YOUR TASK — Where does the word "drawn" occur in the entries below? Copy every line that has it.
Top of EXTRACTED MATERIAL
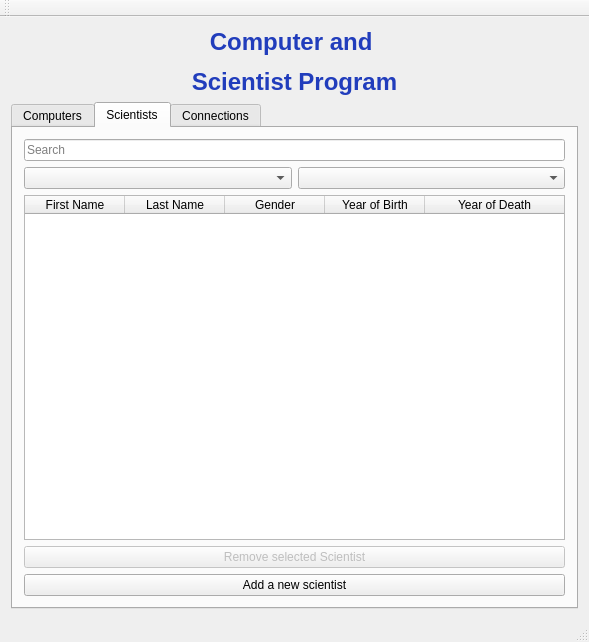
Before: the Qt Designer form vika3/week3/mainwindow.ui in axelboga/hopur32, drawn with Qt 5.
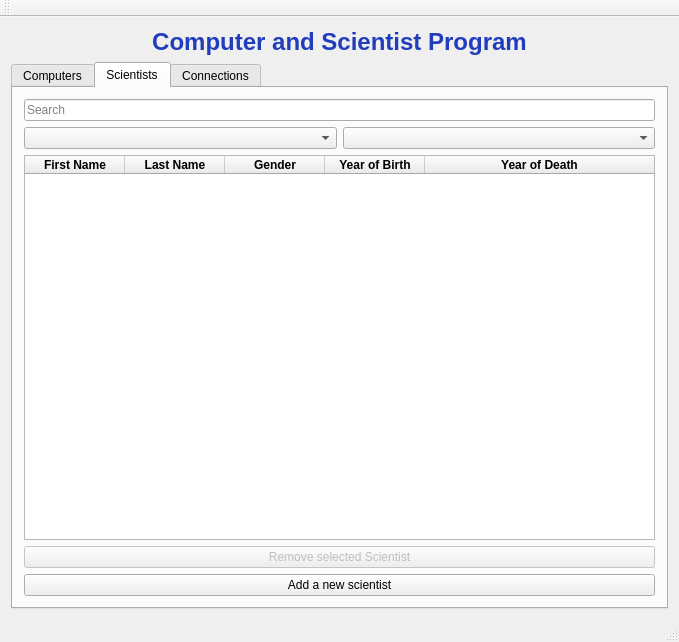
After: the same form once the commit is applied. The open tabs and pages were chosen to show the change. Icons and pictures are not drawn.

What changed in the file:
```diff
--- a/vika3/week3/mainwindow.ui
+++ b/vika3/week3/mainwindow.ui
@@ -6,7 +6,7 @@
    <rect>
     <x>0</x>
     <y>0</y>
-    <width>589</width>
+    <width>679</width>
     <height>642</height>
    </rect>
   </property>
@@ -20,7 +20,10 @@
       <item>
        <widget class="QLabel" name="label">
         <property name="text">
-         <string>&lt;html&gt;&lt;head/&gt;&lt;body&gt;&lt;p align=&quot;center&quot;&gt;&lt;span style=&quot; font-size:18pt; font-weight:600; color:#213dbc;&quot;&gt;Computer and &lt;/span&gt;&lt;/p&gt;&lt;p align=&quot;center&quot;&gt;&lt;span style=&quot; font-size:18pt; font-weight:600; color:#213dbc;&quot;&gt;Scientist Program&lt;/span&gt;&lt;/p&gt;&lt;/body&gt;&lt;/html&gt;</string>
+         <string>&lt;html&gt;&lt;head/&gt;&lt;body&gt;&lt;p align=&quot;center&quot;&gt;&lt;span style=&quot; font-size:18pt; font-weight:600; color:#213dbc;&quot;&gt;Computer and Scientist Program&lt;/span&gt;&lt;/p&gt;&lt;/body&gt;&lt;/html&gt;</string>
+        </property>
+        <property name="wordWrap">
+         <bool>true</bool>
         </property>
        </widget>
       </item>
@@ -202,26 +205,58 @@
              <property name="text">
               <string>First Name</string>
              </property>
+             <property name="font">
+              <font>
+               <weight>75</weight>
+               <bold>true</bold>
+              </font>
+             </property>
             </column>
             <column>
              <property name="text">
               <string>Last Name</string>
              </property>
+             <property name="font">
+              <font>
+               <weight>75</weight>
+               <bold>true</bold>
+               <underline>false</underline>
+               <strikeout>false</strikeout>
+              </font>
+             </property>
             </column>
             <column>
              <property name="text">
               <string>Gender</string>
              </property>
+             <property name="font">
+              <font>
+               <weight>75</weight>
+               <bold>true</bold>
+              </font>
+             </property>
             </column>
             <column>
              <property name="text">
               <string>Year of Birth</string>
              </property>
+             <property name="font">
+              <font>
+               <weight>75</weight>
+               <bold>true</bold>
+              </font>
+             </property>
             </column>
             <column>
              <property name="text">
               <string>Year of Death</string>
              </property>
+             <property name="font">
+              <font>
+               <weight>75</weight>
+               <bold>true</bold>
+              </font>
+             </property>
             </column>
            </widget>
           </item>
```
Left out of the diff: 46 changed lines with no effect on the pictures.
Bottom of EXTRACTED MATERIAL
Top of EXTRACTED MATERIAL
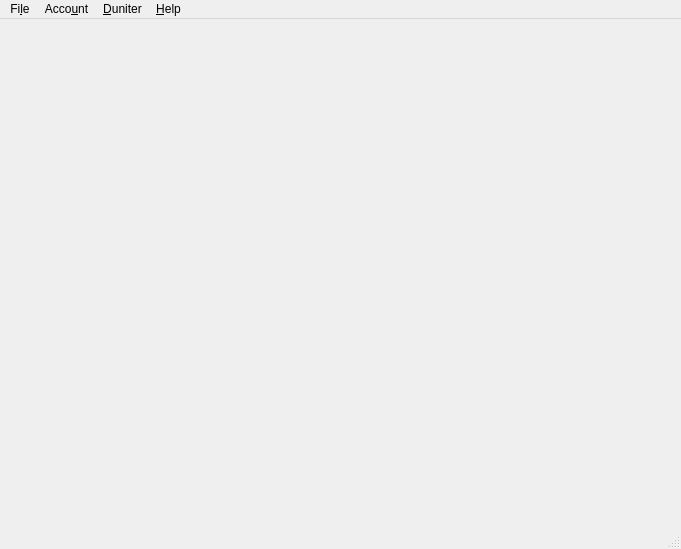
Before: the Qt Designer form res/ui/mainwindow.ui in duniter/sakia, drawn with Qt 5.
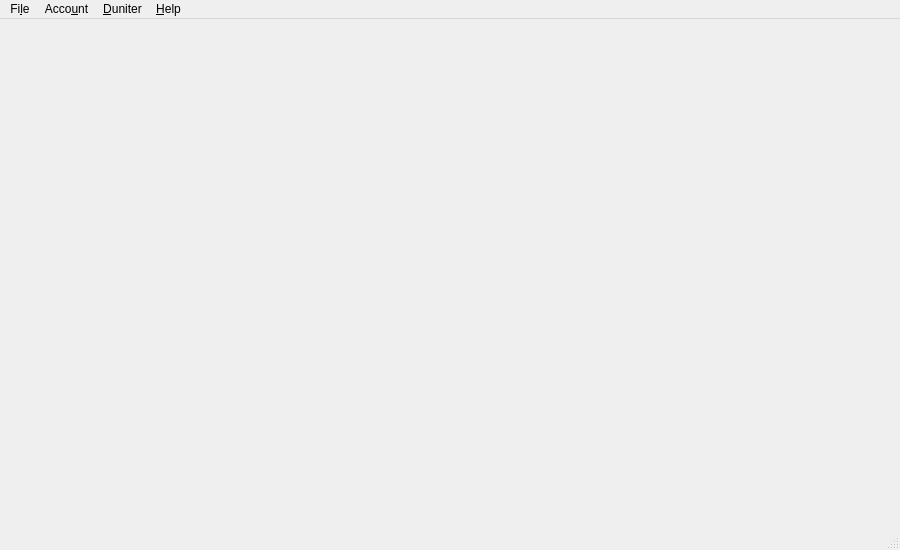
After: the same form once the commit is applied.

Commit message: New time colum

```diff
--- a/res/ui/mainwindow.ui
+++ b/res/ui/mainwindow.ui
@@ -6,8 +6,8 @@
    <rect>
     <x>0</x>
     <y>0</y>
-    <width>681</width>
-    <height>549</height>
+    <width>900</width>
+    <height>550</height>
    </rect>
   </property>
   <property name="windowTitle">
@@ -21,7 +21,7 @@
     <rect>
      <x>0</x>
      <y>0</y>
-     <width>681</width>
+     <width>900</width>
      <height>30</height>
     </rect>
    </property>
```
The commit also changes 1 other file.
Bottom of EXTRACTED MATERIAL
Top of EXTRACTED MATERIAL
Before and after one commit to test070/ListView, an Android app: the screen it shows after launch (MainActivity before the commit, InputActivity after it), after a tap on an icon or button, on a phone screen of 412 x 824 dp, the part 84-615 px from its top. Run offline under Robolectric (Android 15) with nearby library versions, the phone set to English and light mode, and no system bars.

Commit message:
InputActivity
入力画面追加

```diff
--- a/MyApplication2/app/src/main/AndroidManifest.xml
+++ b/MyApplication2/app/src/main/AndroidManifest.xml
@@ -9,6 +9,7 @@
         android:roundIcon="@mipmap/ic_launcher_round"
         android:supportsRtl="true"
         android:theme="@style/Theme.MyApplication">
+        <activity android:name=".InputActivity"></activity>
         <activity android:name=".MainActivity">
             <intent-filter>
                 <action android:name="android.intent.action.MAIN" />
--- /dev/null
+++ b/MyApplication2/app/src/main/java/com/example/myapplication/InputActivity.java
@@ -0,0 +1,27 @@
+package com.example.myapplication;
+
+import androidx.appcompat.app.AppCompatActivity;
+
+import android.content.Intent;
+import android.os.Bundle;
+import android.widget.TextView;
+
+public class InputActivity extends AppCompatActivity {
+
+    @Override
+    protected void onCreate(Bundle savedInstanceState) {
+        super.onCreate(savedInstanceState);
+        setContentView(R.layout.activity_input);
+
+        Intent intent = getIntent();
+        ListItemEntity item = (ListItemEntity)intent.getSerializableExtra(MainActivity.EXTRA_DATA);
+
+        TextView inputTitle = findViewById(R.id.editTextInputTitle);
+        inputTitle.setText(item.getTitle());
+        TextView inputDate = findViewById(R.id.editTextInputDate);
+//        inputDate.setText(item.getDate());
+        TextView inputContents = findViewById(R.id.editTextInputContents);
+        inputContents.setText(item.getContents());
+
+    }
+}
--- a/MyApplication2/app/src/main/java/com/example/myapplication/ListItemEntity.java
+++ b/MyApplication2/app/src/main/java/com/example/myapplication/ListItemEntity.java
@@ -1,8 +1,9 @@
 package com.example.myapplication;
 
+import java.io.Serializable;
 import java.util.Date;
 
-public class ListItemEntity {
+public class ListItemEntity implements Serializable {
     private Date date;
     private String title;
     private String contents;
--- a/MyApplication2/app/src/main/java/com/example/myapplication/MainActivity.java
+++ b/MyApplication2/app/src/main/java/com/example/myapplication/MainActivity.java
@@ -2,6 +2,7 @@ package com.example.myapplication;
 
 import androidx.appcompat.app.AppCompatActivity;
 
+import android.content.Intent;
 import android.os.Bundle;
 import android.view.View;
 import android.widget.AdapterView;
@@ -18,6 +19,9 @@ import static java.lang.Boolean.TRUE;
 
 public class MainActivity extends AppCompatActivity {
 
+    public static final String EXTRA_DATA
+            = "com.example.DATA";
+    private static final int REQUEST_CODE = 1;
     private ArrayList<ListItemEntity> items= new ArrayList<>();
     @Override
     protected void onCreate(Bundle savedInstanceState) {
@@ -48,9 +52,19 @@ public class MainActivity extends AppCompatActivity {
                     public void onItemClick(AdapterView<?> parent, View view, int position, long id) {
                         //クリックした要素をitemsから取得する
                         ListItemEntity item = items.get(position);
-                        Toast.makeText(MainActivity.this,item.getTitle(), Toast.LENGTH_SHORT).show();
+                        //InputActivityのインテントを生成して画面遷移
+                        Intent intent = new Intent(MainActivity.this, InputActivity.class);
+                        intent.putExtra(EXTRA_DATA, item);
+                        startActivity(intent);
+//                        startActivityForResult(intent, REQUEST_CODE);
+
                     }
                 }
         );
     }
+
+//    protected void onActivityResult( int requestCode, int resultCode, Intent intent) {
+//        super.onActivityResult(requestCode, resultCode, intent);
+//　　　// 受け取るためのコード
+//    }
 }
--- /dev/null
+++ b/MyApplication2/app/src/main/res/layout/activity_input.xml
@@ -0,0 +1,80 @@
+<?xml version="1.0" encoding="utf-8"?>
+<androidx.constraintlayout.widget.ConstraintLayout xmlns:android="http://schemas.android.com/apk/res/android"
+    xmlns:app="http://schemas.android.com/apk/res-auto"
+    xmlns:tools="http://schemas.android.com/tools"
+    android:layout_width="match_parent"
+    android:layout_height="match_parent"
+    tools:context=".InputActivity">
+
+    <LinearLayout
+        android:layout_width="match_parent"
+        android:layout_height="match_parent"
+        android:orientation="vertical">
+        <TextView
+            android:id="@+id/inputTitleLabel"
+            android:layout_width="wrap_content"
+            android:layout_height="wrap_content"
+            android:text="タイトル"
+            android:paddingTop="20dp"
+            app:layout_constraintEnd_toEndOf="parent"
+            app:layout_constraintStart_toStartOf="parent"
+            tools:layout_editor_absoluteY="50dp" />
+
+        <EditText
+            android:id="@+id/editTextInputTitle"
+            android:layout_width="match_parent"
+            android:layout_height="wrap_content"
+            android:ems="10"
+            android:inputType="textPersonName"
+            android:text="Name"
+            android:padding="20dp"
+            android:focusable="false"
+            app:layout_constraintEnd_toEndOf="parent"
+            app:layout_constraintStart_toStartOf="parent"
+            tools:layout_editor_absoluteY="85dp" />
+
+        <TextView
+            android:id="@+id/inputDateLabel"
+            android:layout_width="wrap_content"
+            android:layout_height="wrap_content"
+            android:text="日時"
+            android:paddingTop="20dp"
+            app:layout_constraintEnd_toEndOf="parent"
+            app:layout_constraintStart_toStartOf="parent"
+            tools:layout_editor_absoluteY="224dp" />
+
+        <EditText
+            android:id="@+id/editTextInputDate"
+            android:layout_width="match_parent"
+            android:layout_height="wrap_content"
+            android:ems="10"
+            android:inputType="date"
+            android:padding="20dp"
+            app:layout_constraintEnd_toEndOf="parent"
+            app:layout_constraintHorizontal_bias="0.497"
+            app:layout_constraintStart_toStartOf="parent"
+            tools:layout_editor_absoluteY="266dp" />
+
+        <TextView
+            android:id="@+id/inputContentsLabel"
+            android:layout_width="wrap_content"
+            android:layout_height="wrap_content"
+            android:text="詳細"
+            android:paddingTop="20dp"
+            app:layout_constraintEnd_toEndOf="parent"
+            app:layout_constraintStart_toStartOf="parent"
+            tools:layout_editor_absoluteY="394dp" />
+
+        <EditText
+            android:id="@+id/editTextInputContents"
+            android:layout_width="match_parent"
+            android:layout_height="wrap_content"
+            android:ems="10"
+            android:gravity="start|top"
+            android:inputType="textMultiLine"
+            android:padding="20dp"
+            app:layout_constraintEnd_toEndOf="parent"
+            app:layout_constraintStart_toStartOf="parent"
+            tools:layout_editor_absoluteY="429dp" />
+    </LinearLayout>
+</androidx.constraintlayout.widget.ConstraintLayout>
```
Bottom of EXTRACTED MATERIAL
OUTPUT BELOW —
Before: the Qt Designer form vika3/week3/mainwindow.ui in axelboga/hopur32, drawn with Qt 5.
After: the same form once the commit is applied. The open tabs and pages were chosen to show the change. Icons and pictures are not drawn.
Before: the Qt Designer form res/ui/mainwindow.ui in duniter/sakia, drawn with Qt 5.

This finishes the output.